No big revelations here! It’s no surprise that communication is key in business; and life, really. We all know this, but still communication is consistently cited as the top frustrations among employees (and customers for that matter) when completing feedback surveys. Whether it is communication of expectations, communication between departments, or communication of the company direction and plans it is always up there, and most often sits across multiple facets of your business.
If it was easy then we’d all have mastered it years ago. I think nailing communication is going to be a life-long journey for most of us, so I’ve included some ideas for fostering and maintaining effective communication within your team. I would also love to hear from you with any particular practices that you swear by in your business.

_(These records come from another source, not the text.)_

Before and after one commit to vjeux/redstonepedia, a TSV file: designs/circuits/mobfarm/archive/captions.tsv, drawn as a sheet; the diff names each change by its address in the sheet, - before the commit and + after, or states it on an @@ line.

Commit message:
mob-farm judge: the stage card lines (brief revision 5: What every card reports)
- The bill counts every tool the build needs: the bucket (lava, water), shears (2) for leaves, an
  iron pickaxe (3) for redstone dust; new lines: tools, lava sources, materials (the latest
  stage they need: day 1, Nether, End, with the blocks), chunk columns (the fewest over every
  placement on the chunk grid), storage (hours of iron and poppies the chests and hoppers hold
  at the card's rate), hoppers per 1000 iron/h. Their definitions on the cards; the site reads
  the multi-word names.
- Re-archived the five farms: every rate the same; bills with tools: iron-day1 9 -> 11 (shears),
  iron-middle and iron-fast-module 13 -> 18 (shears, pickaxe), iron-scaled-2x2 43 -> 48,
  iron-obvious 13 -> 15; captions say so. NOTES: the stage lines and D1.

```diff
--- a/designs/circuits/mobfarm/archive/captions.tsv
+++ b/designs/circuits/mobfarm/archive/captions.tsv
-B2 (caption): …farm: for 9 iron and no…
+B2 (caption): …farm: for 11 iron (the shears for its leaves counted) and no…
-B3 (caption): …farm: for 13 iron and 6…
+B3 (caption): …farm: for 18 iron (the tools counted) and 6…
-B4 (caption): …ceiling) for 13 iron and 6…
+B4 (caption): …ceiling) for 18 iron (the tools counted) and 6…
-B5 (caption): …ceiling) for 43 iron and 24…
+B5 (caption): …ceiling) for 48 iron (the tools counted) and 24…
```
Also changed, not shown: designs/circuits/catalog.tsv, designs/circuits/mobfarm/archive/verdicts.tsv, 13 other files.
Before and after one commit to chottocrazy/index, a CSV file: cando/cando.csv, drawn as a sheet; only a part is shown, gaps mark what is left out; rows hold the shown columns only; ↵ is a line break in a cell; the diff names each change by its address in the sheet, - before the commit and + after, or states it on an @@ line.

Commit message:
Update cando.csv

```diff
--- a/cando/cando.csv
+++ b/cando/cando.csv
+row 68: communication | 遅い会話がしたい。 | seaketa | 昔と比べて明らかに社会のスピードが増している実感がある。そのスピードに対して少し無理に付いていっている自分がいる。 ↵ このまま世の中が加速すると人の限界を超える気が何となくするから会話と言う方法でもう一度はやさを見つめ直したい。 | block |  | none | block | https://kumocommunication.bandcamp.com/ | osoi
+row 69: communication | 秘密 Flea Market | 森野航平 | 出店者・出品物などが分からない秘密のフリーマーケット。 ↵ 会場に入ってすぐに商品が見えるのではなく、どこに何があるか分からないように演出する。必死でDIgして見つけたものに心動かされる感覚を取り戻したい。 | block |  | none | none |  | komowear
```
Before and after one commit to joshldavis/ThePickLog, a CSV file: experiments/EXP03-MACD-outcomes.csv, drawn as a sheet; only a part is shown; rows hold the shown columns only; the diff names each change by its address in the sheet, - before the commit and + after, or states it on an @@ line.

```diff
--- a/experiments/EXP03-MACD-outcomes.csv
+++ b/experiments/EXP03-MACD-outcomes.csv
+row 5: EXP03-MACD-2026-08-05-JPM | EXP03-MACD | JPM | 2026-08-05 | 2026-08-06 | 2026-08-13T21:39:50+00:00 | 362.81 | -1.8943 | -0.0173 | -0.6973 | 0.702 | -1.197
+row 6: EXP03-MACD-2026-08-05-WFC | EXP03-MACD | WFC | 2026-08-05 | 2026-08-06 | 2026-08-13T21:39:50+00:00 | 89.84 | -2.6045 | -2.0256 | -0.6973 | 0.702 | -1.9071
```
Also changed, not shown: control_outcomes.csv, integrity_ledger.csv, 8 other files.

Even for the most emotionally intelligent among us, when unsolicited feedback occurs both the deliverer and the receiver will have all their fight or flight responses ringing and find it difficult to focus on the takeaways. What can help this situation is to turn the tables and encourage a culture (or a process, initially) where people actively ask for feedback in a particular area or about a particular task. This means the receiver is mentally prepared for the feedback and the deliverer knows they are adding value in the desired area. It’s likely that as a manager you will still have to broach uninvited feedback from time to time, but if feedback is consistently flowing then it will be a less daunting task!
No one wants to have a meeting for no reason, but if it is decided that a regular meeting should occur (e.g., daily or weekly WIP or monthly team meeting) then it needs to run like clockwork. Constantly moving or cancelling meetings sends the message that this communication isn’t important and can leave your team confused about priorities and disengaged, particularly if those meetings are one-on-ones. The same goes for meetings consistently running over it shows a lack of respect for other people’s time and poor planning on the organisers’ behalf.
It is great to have structured times for communication across the month or year, but informal or unstructured communication can often be even more meaningful for your team members. Taking the time to have a coffee and chat about a recent project, or even genuinely asking someone how their weekend was while you’re waiting for the kettle to boil can go a long way to building trust and comfort that allows for more difficult conversations to be broached with ease.